Here’s where personal taste comes in. If you favor plot-driven mysteries and read for entertainment, then this cozy will seem sloggy, whereas if you favor character-driven mysteries and read for thinking and feeling, then this cozy will seem deep and rich.
The setting, Batavia-on-Hudson (as in Hudson River, New York) is closer to the state capitol, Albany, than New York City. It is quaint and beautiful and peaceful, a refuge for urban escapees who unthinkingly impose on native locals. It’s also teetering on the brink of economic ruin, as happens so often with such towns.
Into this world comes Bianca St. Denis. She moves there initially with her husband, who dies suddenly and prematurely, leaving her adrift, morose, and in financial trouble.
At the point her husband died, they had refurbished a lovely old farm, and he was supporting her dreams to be a writer. Bianca, however, hasn’t worked out the realities of writerly success yet, so at story opening her efforts are still more about dreams than planting her butt into a chair and doing the labor.
She’s locked in grief when we meet her and only taking the first, shaky steps on the path to recovery. That’s when she connects with the elderly woman whose family built the town. Agatha Miller has long outlived her diagnosis of terminal cancer, and Bianca, in trying to be helpful and involve herself in the community, takes her turn in caring for and entertaining the old lady—who proves to be a font of historical information that fuels Bianca’s fire to write a book. They arrange interview sessions, and Agatha offers up her historical records, in a deal to tell her personal story. Thus Bianca becomes the witness for this lonely, bitter woman’s truth that provides the motive for her own death.
Witnessing proves to be the novel’s theme. As Bianca says at Agatha’s funeral:

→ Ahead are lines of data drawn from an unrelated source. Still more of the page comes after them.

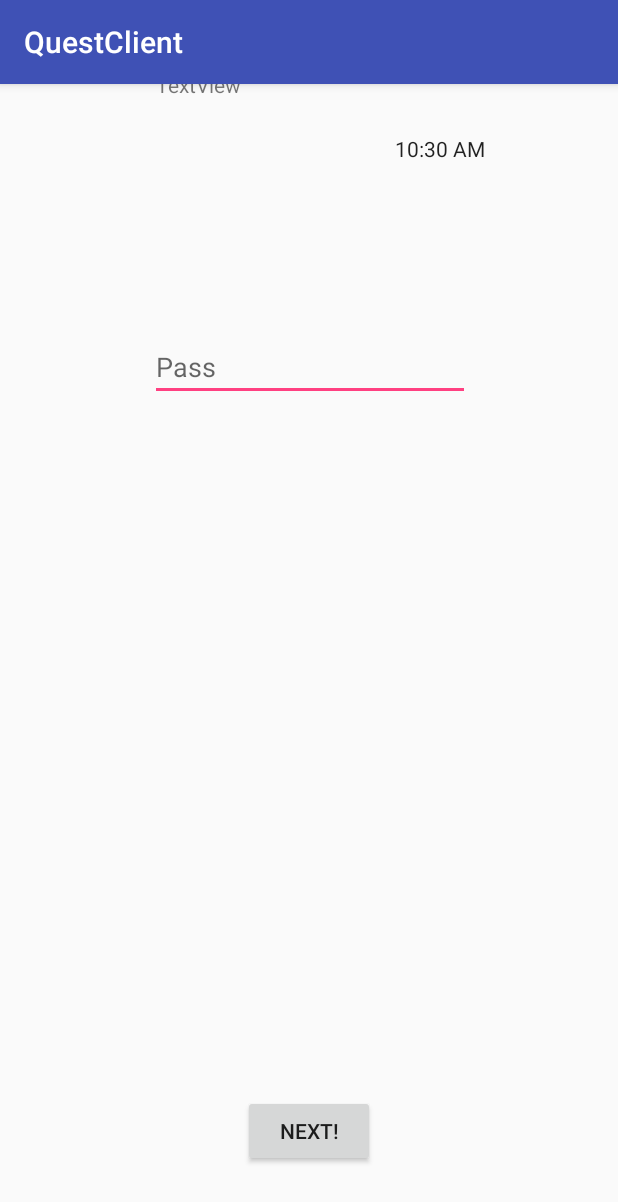
After one commit to DanielUrsachi/QuestServer, an Android app: the ParticipantActivity screen opened directly, with no data from a screen before it, on a phone screen of 412 x 824 dp. The commit adds this screen. Shown: the top 1202 px of the screen. Run offline under Robolectric (Android 15) with nearby library versions, the phone set to English and light mode, and no system bars.

Commit message:
communication client done

```diff
--- a/Android/app/build.gradle
+++ b/Android/app/build.gradle
@@ -24,8 +24,8 @@ dependencies {
     androidTestCompile('com.android.support.test.espresso:espresso-core:2.2.2', {
         exclude group: 'com.android.support', module: 'support-annotations'
     })
+
     compile 'com.android.support:appcompat-v7:25.3.1'
     compile 'com.android.support.constraint:constraint-layout:1.0.2'
     testCompile 'junit:junit:4.12'
-
 }
--- a/Android/app/src/main/AndroidManifest.xml
+++ b/Android/app/src/main/AndroidManifest.xml
@@ -1,6 +1,7 @@
 <?xml version="1.0" encoding="utf-8"?>
 <manifest xmlns:android="http://schemas.android.com/apk/res/android"
     package="com.example.dan.questclient">
+
     <uses-permission android:name="android.permission.INTERNET" />
     <uses-permission android:name="android.permission.NETWORK" />
     <uses-permission android:name="android.permission.ACCESS_NETWORK_STATE" />
@@ -21,7 +22,8 @@
             </intent-filter>
         </activity>
         <activity android:name=".CreatorActivity" />
-        <activity android:name=".RoomListActivity"></activity>
+        <activity android:name=".RoomListActivity" />
+        <activity android:name=".ParticipantActivity"></activity>
     </application>
 
 </manifest>
--- a/Android/app/src/main/java/com/example/dan/questclient/ClientCreator.java
+++ b/Android/app/src/main/java/com/example/dan/questclient/ClientCreator.java
@@ -20,7 +20,7 @@ import java.util.Vector;
 
 public class ClientCreator extends AsyncTask<String, Void, String> {
     public Event event;
-    public int request = 0;
+    public int request;
     public ClientCreator(Event event){
         this.event = event;
         this.request = 0;
--- /dev/null
+++ b/Android/app/src/main/java/com/example/dan/questclient/ClientParticipant.java
@@ -0,0 +1,104 @@
+package com.example.dan.questclient;
+
+import android.os.AsyncTask;
+
+import java.io.DataInputStream;
+import java.io.DataOutputStream;
+import java.io.ObjectInputStream;
+import java.net.InetAddress;
+import java.net.Socket;
+import java.util.Scanner;
+import java.util.Vector;
+
+/**
+ * Created by Dan on 19-Jun-17.
+ */
+
+public class ClientParticipant extends AsyncTask<String, Void, String> {
+    public Vector<String> names;
+    public Event event;
+    public String name;
+    public void setName(String name){
+        this.name = name;
+    }
+    public String getName(){
+        return this.name;
+    }
+    public Event getEvent(){
+        return this.event;
+    }
+    public void setEvent(){
+        Event event = new Event();
+
+        try {
+            InetAddress ip = InetAddress.getByName("10.0.2.2");
+            int port = 7879;
+
+            Socket socket = new Socket(ip, port);
+
+            DataInputStream in = new DataInputStream(socket.getInputStream());
+            DataOutputStream out = new DataOutputStream(socket.getOutputStream());
+            ObjectInputStream ois = new ObjectInputStream(socket.getInputStream());
+
+            out.writeUTF("object " + this.getName() );
+            out.flush();
+            //Thread.sleep(4000);
+             event = (Event) ois.readObject();
+            if(event != null){
+                out.writeUTF("end");
+            }
+
+
+
+            //event1.showEvent();
+
+
+
+
+
+
+//            vector  = (Vector<String>) ois.readObject();
+//
+//            if (vector != null){
+//                out.writeUTF("end");
+//                out.flush();
+//            }
+
+
+
+
+        } catch (Exception e) {
+            e.printStackTrace();
+        }
+
+        this.event = event;
+    }
+    public void setNames2(){
+        Vector<String> v1 = new Vector<String>();
+        v1.add("aa");
+        v1.add("bb");
+        v1.add("cc");
+        this.names = v1;
+    }
+    public Vector<String> getNames2(){
+        return this.names;
+    }
+    @Override
+    protected String doInBackground(String... params) {
+        //System.out.println(getNames().get(0));
+
+        //String s = this.getName();
+        setEvent();
+
+        System.out.println("am fost aici");
+
+        return null;
+    }
+
+    @Override
+    protected void onPostExecute(String s) {
+        super.onPostExecute(s);
+    }
+
+
+}
--- /dev/null
+++ b/Android/app/src/main/java/com/example/dan/questclient/ParticipantActivity.java
@@ -0,0 +1,77 @@
+package com.example.dan.questclient;
+
+import android.content.Intent;
+import android.os.CountDownTimer;
+import android.support.v7.app.AppCompatActivity;
+import android.os.Bundle;
+import android.widget.EditText;
+import android.widget.TextClock;
+import android.widget.TextView;
+import android.widget.Toast;
+
+import java.text.SimpleDateFormat;
+import java.util.Calendar;
+import java.util.Timer;
+import java.util.Vector;
+import java.util.concurrent.ExecutionException;
+
+public class ParticipantActivity extends AppCompatActivity {
+    Intent intent;
+    TextView clientHint;
+    TextClock textClock;
+    EditText clientPass;
+    CountDownTimer c;
+    public Event event;
+    int i;
+    @Override
+    protected void onCreate(Bundle savedInstanceState) {
+        super.onCreate(savedInstanceState);
+        setContentView(R.layout.activity_participant);
+
+        TextView clientHint = (TextView)findViewById(R.id.clientHint);
+        TextClock textClock = (TextClock)findViewById(R.id.textClock);
+        EditText clientPass = (EditText)findViewById(R.id.clientPass);
+
+        Intent intent = getIntent();
+        String name = intent.getStringExtra("name");
+        System.out.println("activity nou " + name);
+
+
+        ClientParticipant client = new ClientParticipant();
+        client.setName(name);
+        try {
+            client.execute().get();
+        } catch (InterruptedException e) {
+            e.printStackTrace();
+        } catch (ExecutionException e) {
+            e.printStackTrace();
+        }
+
+        this.event = client.getEvent();
+        this.event.showEvent();
+//        String timeStamp = new SimpleDateFormat("mm").format(Calendar.getInstance().getTime());
+//        System.out.println(timeStamp);
+
+        //textClock.setText(timeStamp);
+
+
+        this.i = this.event.getTime();
+        System.out.println(this.i);
+        c = new CountDownTimer(40000, 1000) { //40000 milli seconds is total time, 1000 milli seconds is time interval
+
+            public void onTick(long millisUntilFinished) {
+                System.out.println("aaaa");
+            }
+            public void onFinish() {
+                Toast toast = Toast.makeText(getApplicationContext(), "You loose", Toast.LENGTH_SHORT);
+                toast.show();
+            }
+        };
+
+        c.start();
+
+
+    }
+
+
+}
--- /dev/null
+++ b/Android/app/src/main/res/layout/activity_participant.xml
@@ -0,0 +1,72 @@
+<?xml version="1.0" encoding="utf-8"?>
+<android.support.constraint.ConstraintLayout xmlns:android="http://schemas.android.com/apk/res/android"
+    xmlns:app="http://schemas.android.com/apk/res-auto"
+    xmlns:tools="http://schemas.android.com/tools"
+    android:layout_width="match_parent"
+    android:layout_height="match_parent"
+    tools:context="com.example.dan.questclient.ParticipantActivity">
+
+    <EditText
+        android:id="@+id/clientPass"
+        android:layout_width="wrap_content"
+        android:layout_height="wrap_content"
+        android:layout_marginLeft="8dp"
+        android:layout_marginRight="8dp"
+        android:layout_marginTop="52dp"
+        android:ems="10"
+        android:hint="Pass"
+        android:inputType="textPersonName"
+        app:layout_constraintHorizontal_bias="0.503"
+        app:layout_constraintLeft_toLeftOf="parent"
+        app:layout_constraintRight_toRightOf="parent"
+        app:layout_constraintTop_toBottomOf="@+id/clientHint"
+        android:layout_marginBottom="8dp"
+        app:layout_constraintBottom_toTopOf="@+id/nextButton"
+        app:layout_constraintVertical_bias="0.035" />
+
+    <Button
+        android:id="@+id/nextButton"
+        android:layout_width="wrap_content"
+        android:layout_height="wrap_content"
+        android:layout_marginBottom="46dp"
+        android:layout_marginLeft="8dp"
+        android:layout_marginRight="8dp"
+        android:text="Next!"
+        app:layout_constraintBottom_toBottomOf="parent"
+        app:layout_constraintLeft_toLeftOf="parent"
+        app:layout_constraintRight_toRightOf="parent" />
+
+    <TextView
+        android:id="@+id/clientHint"
+        android:layout_width="188dp"
+        android:layout_height="97dp"
+        tools:layout_editor_absoluteX="98dp"
+        tools:layout_editor_absoluteY="133dp" />
+
+    <TextClock
+        android:id="@+id/textClock"
+        android:layout_width="91dp"
+        android:layout_height="60dp"
+        app:layout_constraintTop_toTopOf="parent"
+        android:layout_marginTop="33dp"
+        android:layout_marginRight="57dp"
+        app:layout_constraintRight_toRightOf="parent"
+        android:layout_marginBottom="8dp"
+        app:layout_constraintBottom_toTopOf="@+id/clientHint"
+        app:layout_constraintVertical_bias="0.0" />
+
+    <TextView
+        android:id="@+id/clientNume"
+        android:layout_width="wrap_content"
+        android:layout_height="wrap_content"
+        android:layout_marginBottom="8dp"
+        android:layout_marginLeft="8dp"
+        android:layout_marginRight="8dp"
+        android:layout_marginTop="8dp"
+        android:text="TextView"
+        app:layout_constraintBottom_toTopOf="@+id/clientHint"
+        app:layout_constraintHorizontal_bias="0.502"
+        app:layout_constraintLeft_toLeftOf="parent"
+        app:layout_constraintRight_toLeftOf="@+id/textClock"
+        app:layout_constraintTop_toTopOf="parent" />
+</android.support.constraint.ConstraintLayout>
```
Also changed, not shown: Android/app/src/main/java/com/example/dan/questclient/Client.java (added, +72 -0 lines), Android/app/src/main/java/com/example/dan/questclient/RoomListActivity.java (+70 -2 lines), 2 other files.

“I feel blessed to have had a peek into the life of this remarkable woman. Her childhood and young motherhood were riddled with sadness. We laugh and roll our eyes at her grumpiness and impatience, but I witnessed a woman in pain, isolated in youth and choosing to remain so in old age. A woman who walked among us but remained elusive, and we were okay with that. Her death has made me realize the importance of slowing down and taking time to bear witness. In last week’s column, [reporter] challenged us to slow down and bear witness to winter, but I would like to apply this challenge to ourselves, to each other, to the community. Let us beware that we might be engaging our neighbors only on the surface, making judgments and choosing sides without truly knowing each other, even those with whom we have grown old. I for one, can think of a few neighbors to whom I would like to offer myself as a witness. And I challenge you, as [reporter] did, to bear witness to your neighbors before it is too late.”
That about sums up the novel’s purpose and explains the title. To get there, though, we must travel with Bianca through the jarring circumstances of two murders in the community and figure out how and why they occurred, while she sorts out her own business. These include a kinda-sorta-wanna love affair with the town’s unhappily married sheriff.
Ultimately Bianca’s naive probings into other people’s lives land her in danger. How this leads to the story resolution is unsatisfactorily pat. Although the author works hard to create a foundation, digging into multiple characters at a level usually found in literary fiction, in trying to shoehorn it all into the conventions of a cozy mystery results in an unevenly paced, sometimes lumpy, overlong narrative that ties up too fast and rings wrong in places.
This is a common outcome for hybrid novels. The pressures on both author and publishing company to market a book in a genre for maximum audience attraction can backfire. That seems to be true here, so it’s on the reader to decide whether the novel meets their expectations.